What if a group of companies Consistently outperform the market? What if they could create millions of quality American jobs and drive technological innovation while building a more sustainable future?
These companies already exist. They are what we call the Titanium Economy: a cohort of industrial technology companies redefining the future of US manufacturing.
Of the more than 4,000 companies that make up the Titanium Economy, the majority have achieved returns of 11 to 15 percent on invested capital
over the last decade. Most are small to medium-sized, privately held companies that do not have consumer-facing brands. And for many Titanium companies, their performance over the past decade has rivaled that of Silicon Valley’s tech darlings.
Like their metal namesake, these companies are resilient and essential to many of the products we use every day. The Titanium Economy winners offer a simple playbook that America’s manufacturers—and many others—can learn from: digitize your operations, respond to external changes, execute programmatic mergers and acquisitions, upskill your workforce, and prioritize sustainability.
An example is Qorvo, the only company in the world that manufactures a critical part for mobile phones at scale. Another is NXP Semiconductors, whose innovations in precision manufacturing have made it possible to apply machine learning to nearly every industry, from retail to pharmaceuticals. The company is projected to generate more than $1 trillion in value by the mid-2030s. Behind the scenes, companies like these have been innovative and consistently growing for decades.
Despite their propensity for value creation, Titanium Economy companies are underappreciated, undervalued and misunderstood. Qorvo, for example, isn’t a name you’re likely to hear around your kitchen table.

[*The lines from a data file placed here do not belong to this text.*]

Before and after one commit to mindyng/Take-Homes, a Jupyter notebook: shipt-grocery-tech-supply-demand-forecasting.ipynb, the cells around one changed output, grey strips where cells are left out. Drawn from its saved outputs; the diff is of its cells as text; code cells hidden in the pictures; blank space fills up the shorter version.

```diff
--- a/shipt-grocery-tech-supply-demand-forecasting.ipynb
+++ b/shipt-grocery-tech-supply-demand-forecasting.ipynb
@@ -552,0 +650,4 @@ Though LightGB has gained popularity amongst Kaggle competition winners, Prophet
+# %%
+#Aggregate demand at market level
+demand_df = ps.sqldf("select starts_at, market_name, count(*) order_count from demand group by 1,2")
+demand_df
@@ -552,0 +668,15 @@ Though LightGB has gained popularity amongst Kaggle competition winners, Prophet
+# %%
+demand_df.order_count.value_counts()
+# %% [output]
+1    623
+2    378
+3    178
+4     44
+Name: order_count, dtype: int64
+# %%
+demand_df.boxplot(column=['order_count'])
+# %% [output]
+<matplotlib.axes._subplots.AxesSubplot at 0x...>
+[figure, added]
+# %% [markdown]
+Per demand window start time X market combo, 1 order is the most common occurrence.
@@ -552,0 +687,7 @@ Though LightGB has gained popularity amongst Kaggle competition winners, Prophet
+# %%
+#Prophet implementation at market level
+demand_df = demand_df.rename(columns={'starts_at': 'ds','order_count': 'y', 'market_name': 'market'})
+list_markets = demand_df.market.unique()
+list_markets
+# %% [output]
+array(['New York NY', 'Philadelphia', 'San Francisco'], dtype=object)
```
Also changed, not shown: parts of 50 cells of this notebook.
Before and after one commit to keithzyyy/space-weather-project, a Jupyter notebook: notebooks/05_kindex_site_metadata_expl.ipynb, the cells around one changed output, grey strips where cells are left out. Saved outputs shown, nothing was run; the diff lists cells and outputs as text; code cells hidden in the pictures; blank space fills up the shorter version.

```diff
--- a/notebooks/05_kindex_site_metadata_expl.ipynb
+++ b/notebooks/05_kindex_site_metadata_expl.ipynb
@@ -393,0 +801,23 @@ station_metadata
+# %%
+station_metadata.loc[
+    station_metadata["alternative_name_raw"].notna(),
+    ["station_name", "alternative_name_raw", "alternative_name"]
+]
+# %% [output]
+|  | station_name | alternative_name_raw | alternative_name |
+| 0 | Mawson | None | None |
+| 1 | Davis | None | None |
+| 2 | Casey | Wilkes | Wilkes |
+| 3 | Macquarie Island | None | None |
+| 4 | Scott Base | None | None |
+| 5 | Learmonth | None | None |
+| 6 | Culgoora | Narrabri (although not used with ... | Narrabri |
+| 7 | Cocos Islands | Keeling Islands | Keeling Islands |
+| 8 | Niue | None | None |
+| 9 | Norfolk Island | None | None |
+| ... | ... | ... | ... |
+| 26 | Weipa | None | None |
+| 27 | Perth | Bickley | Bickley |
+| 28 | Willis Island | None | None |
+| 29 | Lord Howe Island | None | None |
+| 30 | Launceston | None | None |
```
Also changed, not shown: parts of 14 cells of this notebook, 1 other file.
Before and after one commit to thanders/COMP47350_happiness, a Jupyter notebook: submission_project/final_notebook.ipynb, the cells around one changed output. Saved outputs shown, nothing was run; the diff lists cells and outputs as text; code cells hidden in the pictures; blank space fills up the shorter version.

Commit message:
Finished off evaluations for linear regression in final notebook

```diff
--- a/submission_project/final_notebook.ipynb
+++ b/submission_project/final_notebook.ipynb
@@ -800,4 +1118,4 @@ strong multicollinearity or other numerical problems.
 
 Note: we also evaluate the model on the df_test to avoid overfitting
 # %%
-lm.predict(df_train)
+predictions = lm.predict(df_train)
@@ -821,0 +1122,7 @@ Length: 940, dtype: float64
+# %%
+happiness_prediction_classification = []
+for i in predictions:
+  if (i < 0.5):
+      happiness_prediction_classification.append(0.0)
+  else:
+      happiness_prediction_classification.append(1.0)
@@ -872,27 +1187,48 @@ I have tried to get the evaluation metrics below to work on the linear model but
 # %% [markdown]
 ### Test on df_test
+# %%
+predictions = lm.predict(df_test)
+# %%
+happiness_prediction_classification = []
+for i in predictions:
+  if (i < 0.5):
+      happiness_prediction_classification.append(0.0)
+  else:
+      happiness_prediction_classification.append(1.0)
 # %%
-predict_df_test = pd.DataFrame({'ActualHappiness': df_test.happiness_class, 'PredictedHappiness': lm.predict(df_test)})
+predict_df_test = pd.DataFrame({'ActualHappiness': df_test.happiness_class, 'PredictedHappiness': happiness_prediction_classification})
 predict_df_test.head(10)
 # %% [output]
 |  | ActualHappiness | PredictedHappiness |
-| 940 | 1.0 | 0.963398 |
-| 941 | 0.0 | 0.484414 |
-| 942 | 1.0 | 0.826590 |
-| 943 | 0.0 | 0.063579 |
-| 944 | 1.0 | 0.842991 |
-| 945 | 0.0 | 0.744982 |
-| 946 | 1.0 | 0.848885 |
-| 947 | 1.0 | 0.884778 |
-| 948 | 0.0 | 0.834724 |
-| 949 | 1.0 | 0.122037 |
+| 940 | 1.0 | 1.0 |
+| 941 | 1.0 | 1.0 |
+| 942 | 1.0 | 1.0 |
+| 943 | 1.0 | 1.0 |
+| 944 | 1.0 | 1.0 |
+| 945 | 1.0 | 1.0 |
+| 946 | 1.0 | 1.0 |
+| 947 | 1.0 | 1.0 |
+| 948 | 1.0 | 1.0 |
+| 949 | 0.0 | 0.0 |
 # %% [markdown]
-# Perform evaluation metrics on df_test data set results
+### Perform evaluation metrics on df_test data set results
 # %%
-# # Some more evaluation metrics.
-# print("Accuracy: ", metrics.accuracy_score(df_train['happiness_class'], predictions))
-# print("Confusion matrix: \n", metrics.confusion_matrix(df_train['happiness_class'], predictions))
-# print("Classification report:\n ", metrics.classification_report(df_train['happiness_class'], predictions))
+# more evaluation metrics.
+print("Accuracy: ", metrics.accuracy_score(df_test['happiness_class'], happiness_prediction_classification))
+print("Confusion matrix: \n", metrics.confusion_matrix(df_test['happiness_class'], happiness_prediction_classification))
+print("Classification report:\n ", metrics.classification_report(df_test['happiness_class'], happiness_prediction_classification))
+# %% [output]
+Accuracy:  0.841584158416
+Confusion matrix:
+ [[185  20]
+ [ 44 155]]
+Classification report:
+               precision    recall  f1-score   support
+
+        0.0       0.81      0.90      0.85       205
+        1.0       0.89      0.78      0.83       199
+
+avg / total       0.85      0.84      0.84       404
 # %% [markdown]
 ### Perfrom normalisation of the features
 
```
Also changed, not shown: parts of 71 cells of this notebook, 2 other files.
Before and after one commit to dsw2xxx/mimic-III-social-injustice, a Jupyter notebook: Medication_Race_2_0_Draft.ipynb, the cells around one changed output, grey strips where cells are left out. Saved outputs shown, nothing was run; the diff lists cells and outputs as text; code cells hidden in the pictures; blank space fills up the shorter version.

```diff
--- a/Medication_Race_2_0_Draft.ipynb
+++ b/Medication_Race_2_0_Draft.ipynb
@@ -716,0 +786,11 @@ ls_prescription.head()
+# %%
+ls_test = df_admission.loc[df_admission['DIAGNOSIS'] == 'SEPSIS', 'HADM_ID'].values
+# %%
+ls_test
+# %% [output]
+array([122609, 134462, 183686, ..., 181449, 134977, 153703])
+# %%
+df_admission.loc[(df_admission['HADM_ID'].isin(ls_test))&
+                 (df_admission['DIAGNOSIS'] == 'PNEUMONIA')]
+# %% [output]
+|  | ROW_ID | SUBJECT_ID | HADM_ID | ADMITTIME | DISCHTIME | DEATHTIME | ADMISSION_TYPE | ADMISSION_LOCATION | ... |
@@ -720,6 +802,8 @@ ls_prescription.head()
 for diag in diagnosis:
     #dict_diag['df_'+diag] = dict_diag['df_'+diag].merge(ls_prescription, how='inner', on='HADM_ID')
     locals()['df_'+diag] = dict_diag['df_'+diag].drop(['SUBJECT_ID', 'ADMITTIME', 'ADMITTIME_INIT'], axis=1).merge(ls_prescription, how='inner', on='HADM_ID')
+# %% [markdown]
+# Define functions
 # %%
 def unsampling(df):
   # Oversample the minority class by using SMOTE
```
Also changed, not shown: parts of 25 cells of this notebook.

This untold story can have practical implications. Raising the profile of these leading manufacturing technology companies is an important factor in enabling the Titanium Economy to reach its full potential. Collective interest from stakeholders could spur new investments, government programs and much-needed talent to address the labor shortage that threatens the sector’s growth. This, in turn, has the potential to reshape not only the US manufacturing industry, but the future of the country, boosting US GDP by $275 billion to $460 billion while growing as high as $1.5 million creates jobs (exhibition).
The Great Cycle of Amplification
An increased focus on and investment in the Titanium Economy could start a virtuous circle of sustainable and inclusive growth
– a phenomenon we call the Great Amplification Cycle.
Despite their propensity for value creation, Titanium Economy companies are underappreciated, undervalued and misunderstood.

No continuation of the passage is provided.